→ Exercise
Look through the entries for the line containing "Atualização". Then output that line and every line after it, exactly, to the end.

Data extracted from a collection
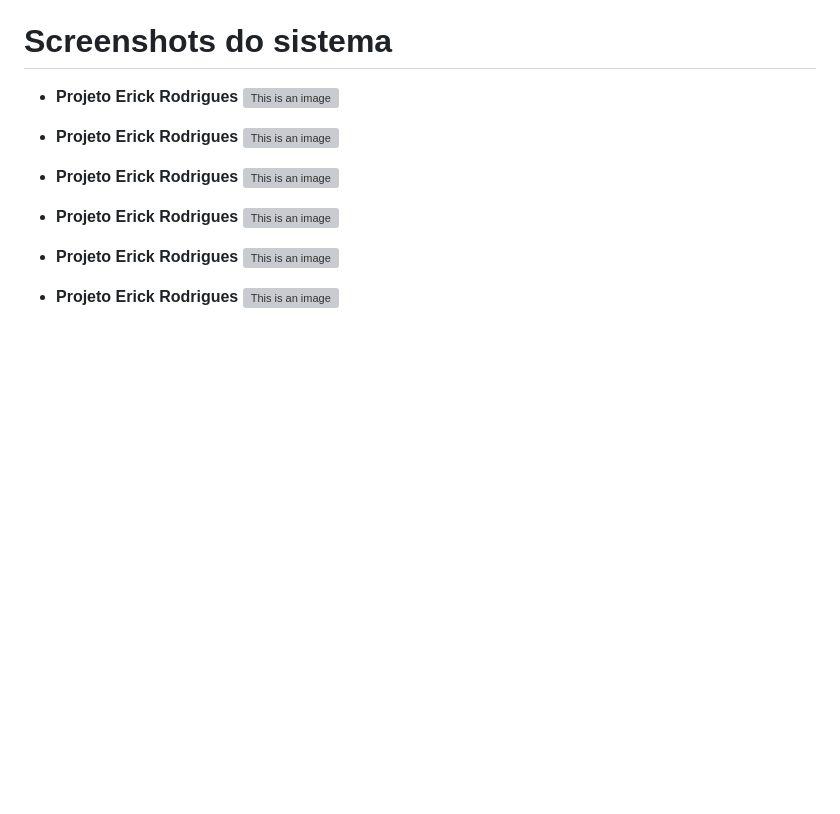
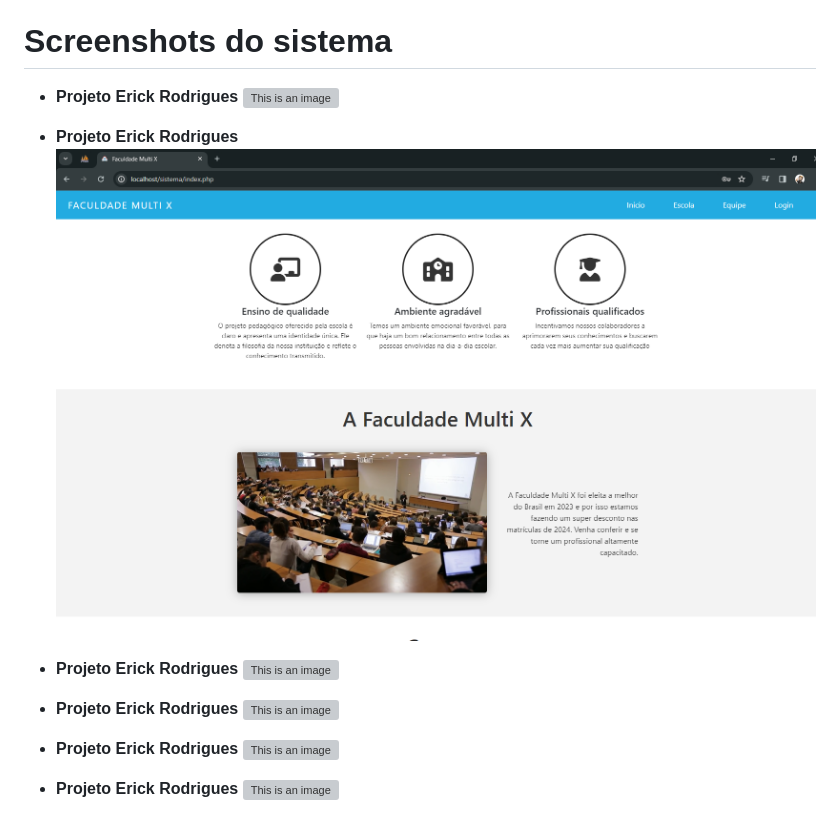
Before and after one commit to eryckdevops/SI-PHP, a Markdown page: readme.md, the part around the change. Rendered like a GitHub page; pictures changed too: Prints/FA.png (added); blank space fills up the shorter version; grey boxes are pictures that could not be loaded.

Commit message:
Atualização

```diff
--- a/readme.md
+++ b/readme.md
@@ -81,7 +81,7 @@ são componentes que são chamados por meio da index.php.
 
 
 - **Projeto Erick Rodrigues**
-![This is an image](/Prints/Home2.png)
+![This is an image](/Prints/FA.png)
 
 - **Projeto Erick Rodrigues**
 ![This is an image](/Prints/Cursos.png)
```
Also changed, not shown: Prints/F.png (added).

→ Response area
Atualização

```diff
--- a/readme.md
+++ b/readme.md
@@ -81,7 +81,7 @@ são componentes que são chamados por meio da index.php.
 
 
 - **Projeto Erick Rodrigues**
-![This is an image](/Prints/Home2.png)
+![This is an image](/Prints/FA.png)
 
 - **Projeto Erick Rodrigues**
 ![This is an image](/Prints/Cursos.png)
```
Also changed, not shown: Prints/F.png (added).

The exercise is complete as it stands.